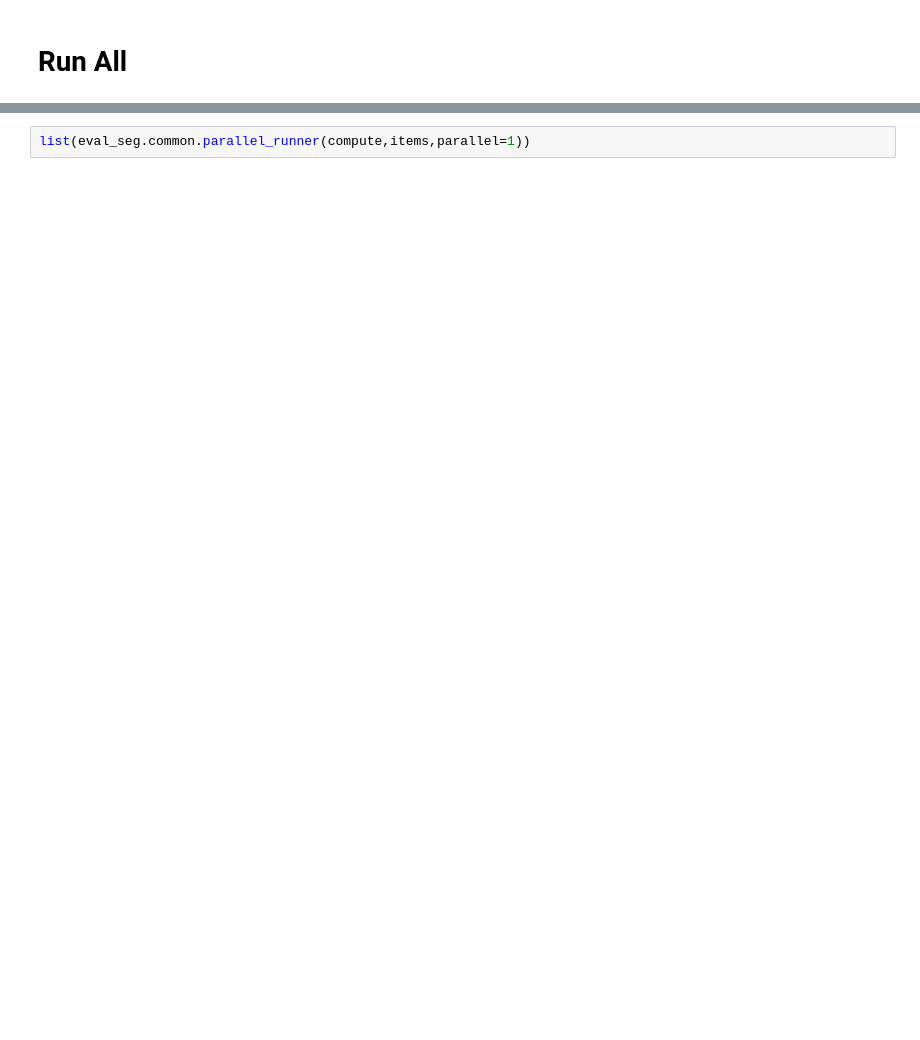
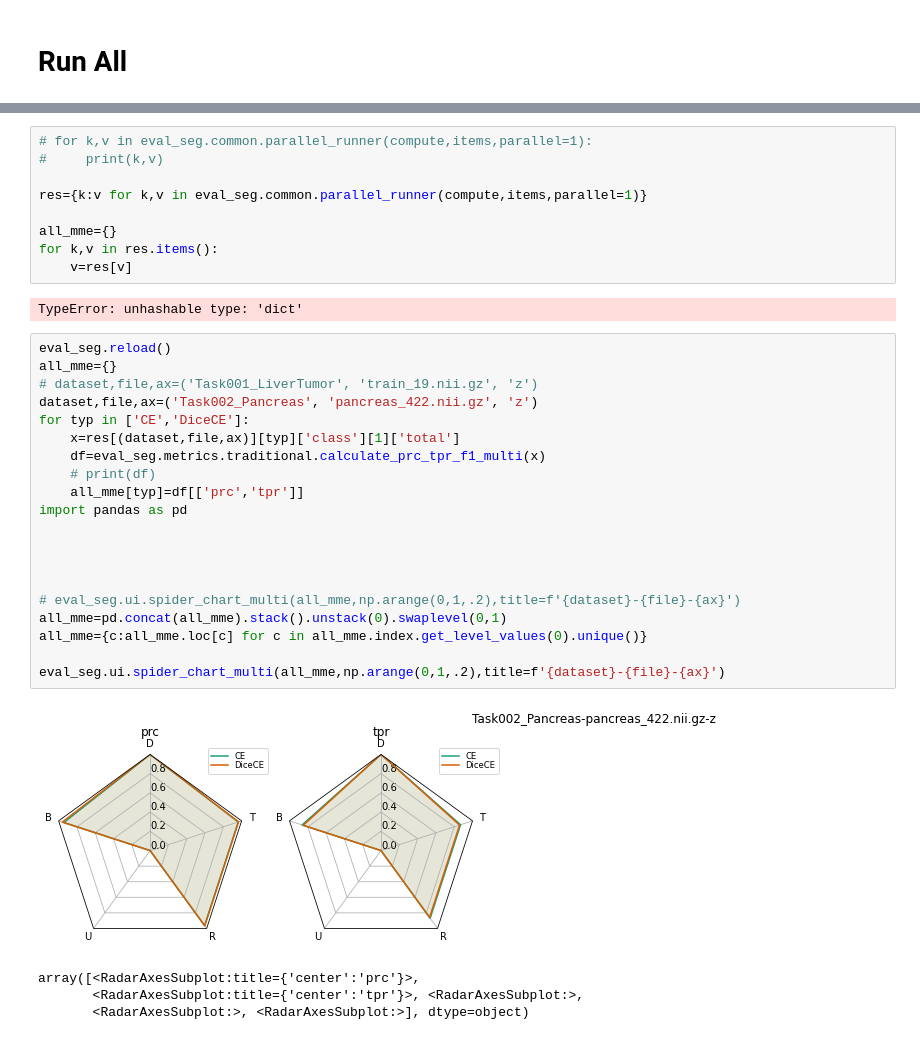
Before and after one commit to modaresimr/medical-segmentation-evaluation, a Jupyter notebook: RunAll.ipynb, the cells around one changed output, grey strips where cells are left out. Cells and saved outputs as stored; diff of their text form; blank space fills up the shorter version.

```diff
--- a/RunAll.ipynb
+++ b/RunAll.ipynb
@@ -108,2 +127,36 @@ def _compute(dataset, file, axes):
 # %%
-list(eval_seg.common.parallel_runner(compute,items,parallel=1))
+# for k,v in eval_seg.common.parallel_runner(compute,items,parallel=1):
+#     print(k,v)
+
+res={k:v for k,v in eval_seg.common.parallel_runner(compute,items,parallel=1)}
+
+all_mme={}
+for k,v in res.items():
+    v=res[v]
+# %% [output]
+TypeError: unhashable type: 'dict'
+# %%
+eval_seg.reload()
+all_mme={}
+# dataset,file,ax=('Task001_LiverTumor', 'train_19.nii.gz', 'z')
+dataset,file,ax=('Task002_Pancreas', 'pancreas_422.nii.gz', 'z')
+for typ in ['CE','DiceCE']:
+    x=res[(dataset,file,ax)][typ]['class'][1]['total']
+    df=eval_seg.metrics.traditional.calculate_prc_tpr_f1_multi(x)
+    # print(df)
+    all_mme[typ]=df[['prc','tpr']]
+import pandas as pd
+
+
+
+
+# eval_seg.ui.spider_chart_multi(all_mme,np.arange(0,1,.2),title=f'{dataset}-{file}-{ax}')
+all_mme=pd.concat(all_mme).stack().unstack(0).swaplevel(0,1)
+all_mme={c:all_mme.loc[c] for c in all_mme.index.get_level_values(0).unique()}
+
+eval_seg.ui.spider_chart_multi(all_mme,np.arange(0,1,.2),title=f'{dataset}-{file}-{ax}')
+# %% [output]
+[figure, added]
+array([<RadarAxesSubplot:title={'center':'prc'}>,
+       <RadarAxesSubplot:title={'center':'tpr'}>, <RadarAxesSubplot:>,
+       <RadarAxesSubplot:>, <RadarAxesSubplot:>], dtype=object)
```
Also changed, not shown: parts of 4 cells of this notebook, 25 other files.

- - - - - - -

**Directions**
Wherever a line above includes the string "items", count it; give only the final tally.

**Finished task**
4